More common effects of undiagnosed strep

Just because most people will not face amputation does not mean that undiagnosed strep poses no risks. The Mayo Clinic lists these possible complications from undiagnosed strep infections:

  • Kidney inflammation
  • Rheumatic fever
  • Middle ear infections
  • Sinus infections
  • Scarlet fever

There may also be a link between strep infections and condition “called pediatric autoimmune neuropsychiatric disorder associated with group A streptococci (PANDAS). PANDAS is a term used to describe certain children whose symptoms of neuropsychiatric conditions, such as obsessive-compulsive disorder or tic disorders, are worsened by strep infection.”

When is failure to diagnose strep an act of medical malpractice?

Since strep throat is a common ailment in children, it is hard to imagine that a doctor of any skill would miss the signs of a throat infection. However, if the bacteria spreads from the throat to other parts of the body and a doctor fails to diagnose the infection once it has spread, then a person may have a claim for medical malpractice. A claim might also be possible if the doctor fails to identify complications or signs of other problems even while the patient is already undergoing treatment for a strep infection.

Do I have to worry about getting strep and losing a leg?

Under normal circumstances, no: you don’t. This does not mean that you can forgo treatment; if you exhibit the signs of strep throat, you will need antibiotics to cure the infection and keep it from spreading. If you are undergoing treatment for a strep infection and you do not seem to be getting any better, or if you start to exhibit new symptoms, you should seek out medical advice immediately. It is better to be safe than sorry.

Plaxen Adler Muncy, P.A. is a premier medical malpractice firm in Maryland. We uphold the rights of those who have been hurt because of medical negligence, defective products, dangerous drugs and other medical errors. To learn more about our services, or to schedule a free consultation with an experienced Maryland medical malpractice lawyer, please call 410-730-7737, or fill out our contact form.
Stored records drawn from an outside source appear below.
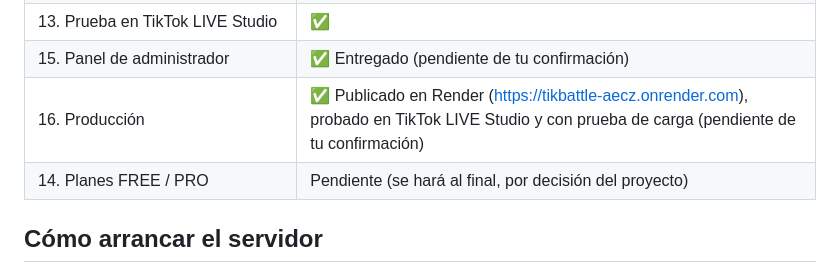
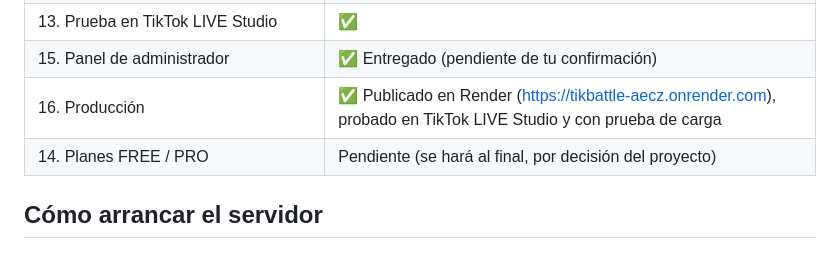
Before and after one commit to santiramirez1504-stack/tikbattle, a Markdown page: README.md, the part around the change. GitHub-like rendering.

Commit message:
README: módulo 16 confirmado
Co-Authored-By: Claude Opus 5.5 <noreply@anthropic.com>

```diff
--- a/README.md
+++ b/README.md
@@ -22,7 +22,7 @@ Primer juego: **Batalla de Países**. Los espectadores escriben el nombre de un
 | 12. Persistencia en MongoDB (configuración, partidas, historial) | ✅ |
 | 13. Prueba en TikTok LIVE Studio | ✅ |
 | 15. Panel de administrador | ✅ Entregado (pendiente de tu confirmación) |
-| 16. Producción | ✅ Publicado en Render (https://tikbattle-aecz.onrender.com), probado en TikTok LIVE Studio y con prueba de carga (pendiente de tu confirmación) |
+| 16. Producción | ✅ Publicado en Render (https://tikbattle-aecz.onrender.com), probado en TikTok LIVE Studio y con prueba de carga |
 | 14. Planes FREE / PRO | Pendiente (se hará al final, por decisión del proyecto) |
 
 ## Cómo arrancar el servidor
```
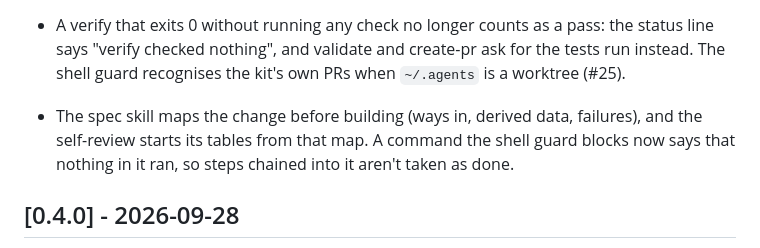
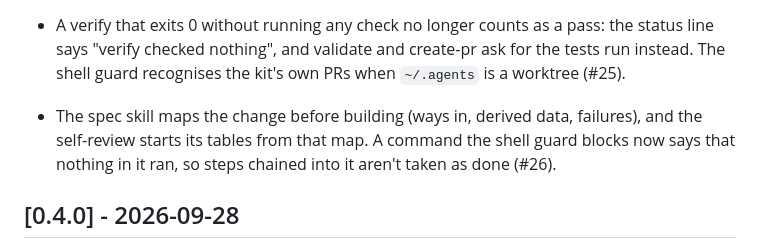
Before and after one commit to alopezari/agents-kit, a Markdown page: CHANGELOG.md, the part around the change. GitHub-like rendering.

Commit message:
Add the PR number to the changelog line
Co-Authored-By: Claude <noreply@anthropic.com>

```diff
--- a/CHANGELOG.md
+++ b/CHANGELOG.md
@@ -10,7 +10,7 @@ Each pull request adds a line under Unreleased; CI checks it, unless the pull re
 - On an open pull request, the status line lists the checks that no longer cover the change, as in "PR open · redo self-review" (#22).
 - The spec skill gets a second reading from the other model family and a lint for its shape; the self-review flags changes no criterion asks for, follow-pr logs misread requirements as spec escapes, lens runs logged before a branch rename still count for the PR, and a spec written in a sandbox moves out of `$TMPDIR` once `.git` is writable (#24).
 - A verify that exits 0 without running any check no longer counts as a pass: the status line says "verify checked nothing", and validate and create-pr ask for the tests run instead. The shell guard recognises the kit's own PRs when `~/.agents` is a worktree (#25).
-- The spec skill maps the change before building (ways in, derived data, failures), and the self-review starts its tables from that map. A command the shell guard blocks now says that nothing in it ran, so steps chained into it aren't taken as done.
+- The spec skill maps the change before building (ways in, derived data, failures), and the self-review starts its tables from that map. A command the shell guard blocks now says that nothing in it ran, so steps chained into it aren't taken as done (#26).
 
 ## [0.4.0] - 2026-09-28
 
```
What Is Pediatric Multi-System Inflammatory Syndrome (PMIS)?

Despite Lucrative Industry, Baby Sleep Products Pose Serious Dangers